They're called galls, and they're created by insects like wasps to house and feed their offspring. On an oak tree, some wasps produce very large galls, including gouty and horned ones.
Some St. Louis residents have noticed more than usual and are wondering whether the galls can hurt their trees or if there's any way to cure a tree of the unsightly growths.
Is it true that concerned homeowners can treat galls on their oak trees?
Daniel Moncheski, community forester for the Missouri Department of Conservation
Daria McKelvey from the Missouri Botanical Garden
Experts say that there is no proven treatment to eradicate oak galls or the wasps that make them.
WHAT WE FOUND
The wasps that commonly make oak galls around Missouri are a native pest. They're a stingless insect that lays its egg on the tree. The coating of the tree causes a mutated growth, which is the gall. It's all material created by the tree, like a tumor.

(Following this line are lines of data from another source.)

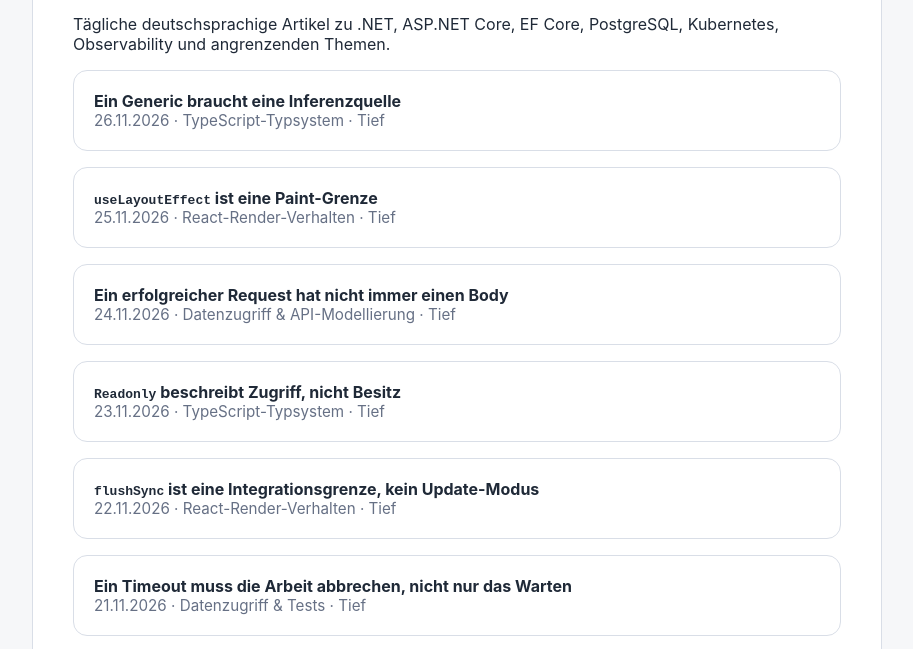
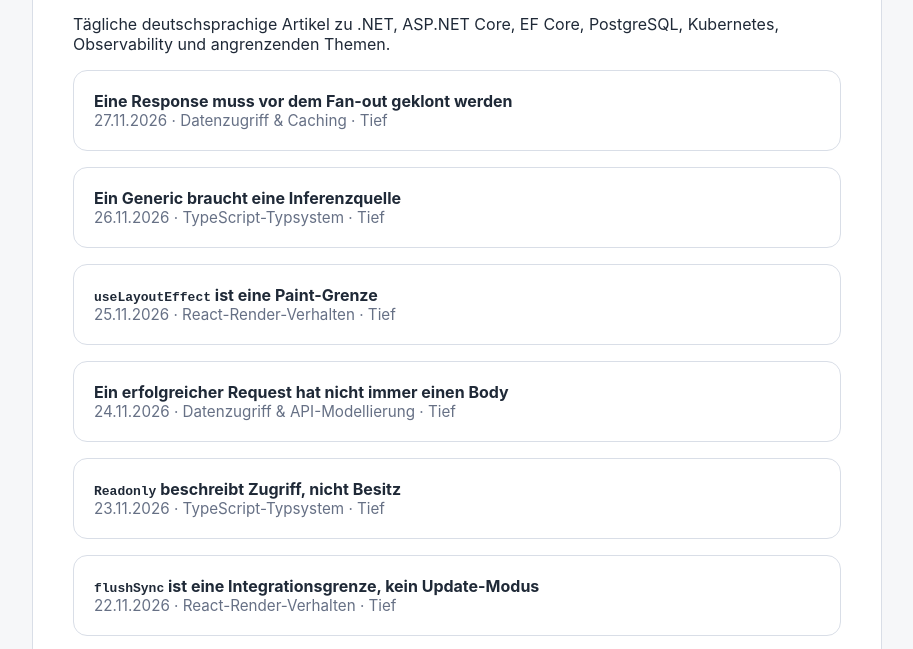
Before and after one commit to Albatros128/tech-artikel, a plain HTML site: page index.html in a window 1280 px wide. Shown: the part 135-784 px from the top of the page, without its empty margins (183-1096 px from the left). Drawn offline with Linux system fonts and the light colour scheme.

Commit message:
Index response fan-out article

```diff
--- a/index.html
+++ b/index.html
@@ -13,6 +13,11 @@
 <body><main>
 <h1>Tech-Artikel</h1>
 <p>Tägliche deutschsprachige Artikel zu .NET, ASP.NET Core, EF Core, PostgreSQL, Kubernetes, Observability und angrenzenden Themen.</p>
+
+<a class="card" href="react-typescript-2026-11-27-response-vor-fan-out-klonen.html" style="margin-bottom:16px">
+<strong>Eine Response muss vor dem Fan-out geklont werden</strong>
+<div class="meta">27.11.2026 · Datenzugriff &amp; Caching · Tief</div>
+</a>
 
 <a class="card" href="react-typescript-2026-11-26-generic-braucht-inferenzquelle.html" style="margin-bottom:16px">
 <strong>Ein Generic braucht eine Inferenzquelle</strong>
```
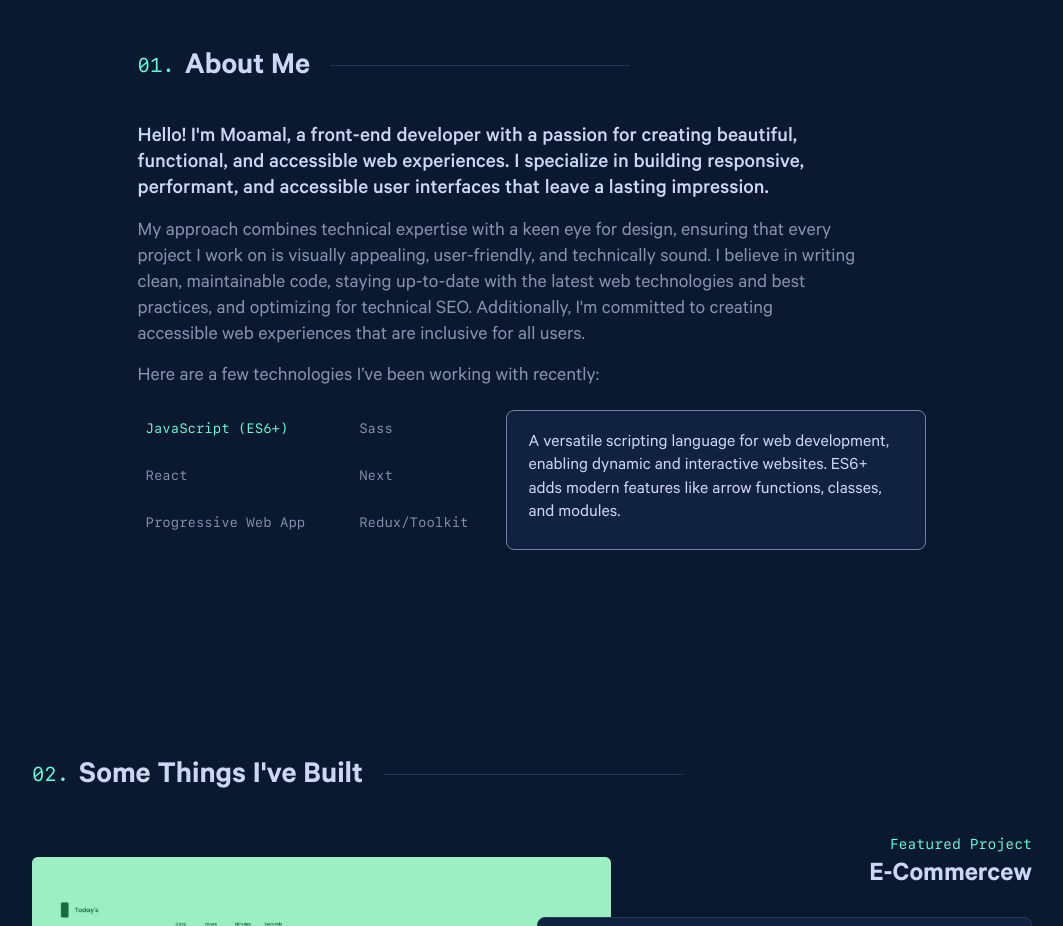
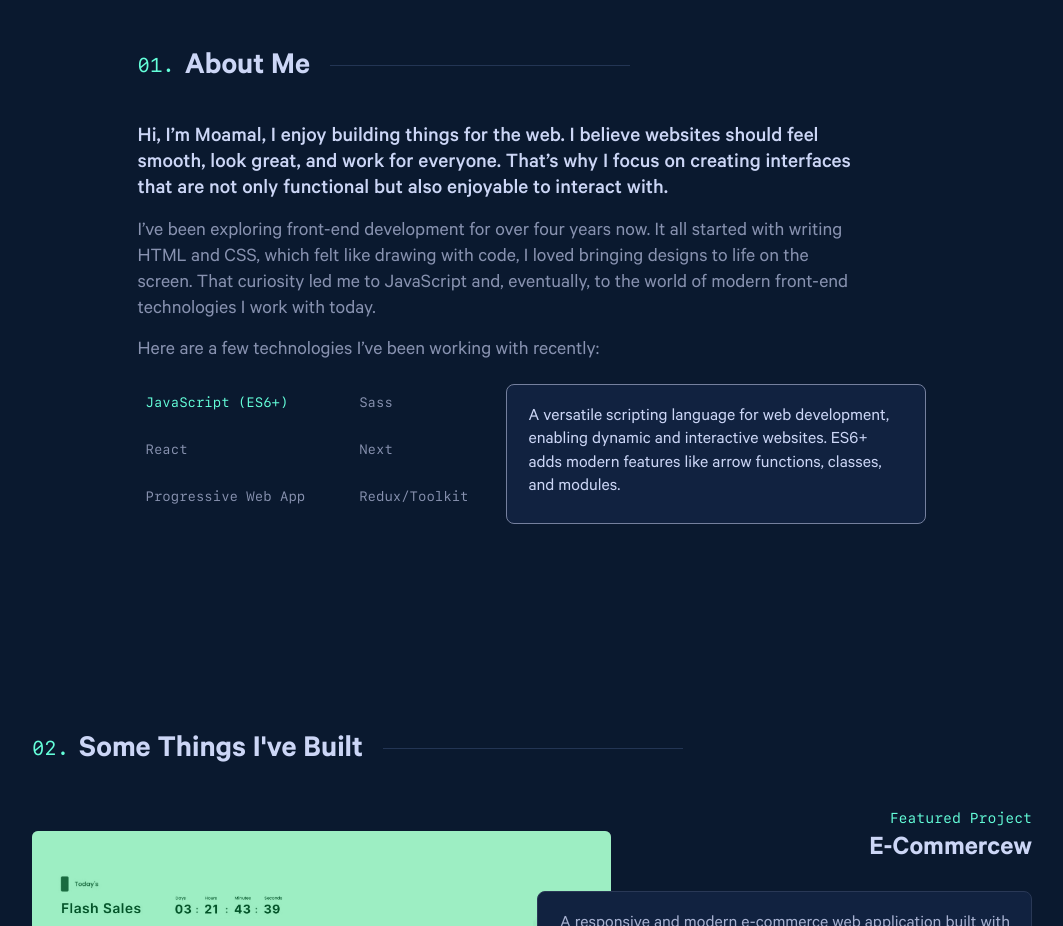
Before and after one commit to Moamal-2000/moamal-alaa, a Next.js app: page / in a window 1280 px wide. Shown: the part 1060-1986 px from the top of the page, without its empty margins (108-1171 px from the left). Built offline with nearby package versions, Linux system fonts and the light colour scheme.

Commit message:
update(AboutSection): enhance section content

```diff
--- a/src/components/Home/AboutSection/AboutSection.jsx
+++ b/src/components/Home/AboutSection/AboutSection.jsx
@@ -20,20 +20,18 @@ const AboutSection = () => {
 
       <div className={s.content}>
         <p className={s.firstParagraph}>
-          Hello! I'm Moamal, a front-end developer with a passion for creating
-          beautiful, functional, and accessible web experiences. I specialize in
-          building responsive, performant, and accessible user interfaces that
-          leave a lasting impression.
+          Hi, I’m Moamal, I enjoy building things for the web. I believe
+          websites should feel smooth, look great, and work for everyone. That’s
+          why I focus on creating interfaces that are not only functional but
+          also enjoyable to interact with.
         </p>
 
         <p>
-          My approach combines technical expertise with a keen eye for design,
-          ensuring that every project I work on is visually appealing,
-          user-friendly, and technically sound. I believe in writing clean,
-          maintainable code, staying up-to-date with the latest web technologies
-          and best practices, and optimizing for technical SEO. Additionally,
-          I'm committed to creating accessible web experiences that are
-          inclusive for all users.
+          I’ve been exploring front-end development for over four years now. It
+          all started with writing HTML and CSS, which felt like drawing with
+          code, I loved bringing designs to life on the screen. That curiosity
+          led me to JavaScript and, eventually, to the world of modern front-end
+          technologies I work with today.
         </p>
 
         <p>Here are a few technologies I’ve been working with recently:</p>
```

Moncheski told 5 On Your Side that St. Louis is seeing "a high influx of affected trees this year, higher than we've seen in recent times."
The wasps love pin oaks, and St. Louis has tons of them. That type of tree was widely planted in our region in the 1950s and '60s. Many of the pin oaks are 70 years old now and have a harder time fighting off pests.
Galls on a healthy tree can be ugly, but not harmful. On older or struggling trees, according to the Missouri Botanical Garden and the University of Missouri extension office, a heavy infestation can weaken or kill portions of a tree or cause it to decline.
"The odds are, we're thinking we're going to see a lot of dead oak trees in the next five years," said Moncheski.
Both of the local experts said there is no proven treatment to eradicate the wasps or the galls.
"There is nothing solid right now that you can use to fully get rid of them," said McKelvey.
That's because the wasps have two life cycles, Moncheski said.
"Think of two wheels spinning at different rates, an annual one and a three-year one, and they're happening at the same time, so it makes trying to treat really hard."
Our experts say the best way to help a tree with galls is to keep it as healthy as possible: water it when needed and get a soil test to check pH levels.
What can the 5 On Your Side VERIFY team factcheck for you? Let us know: email us at email@example.com or fill out the form below.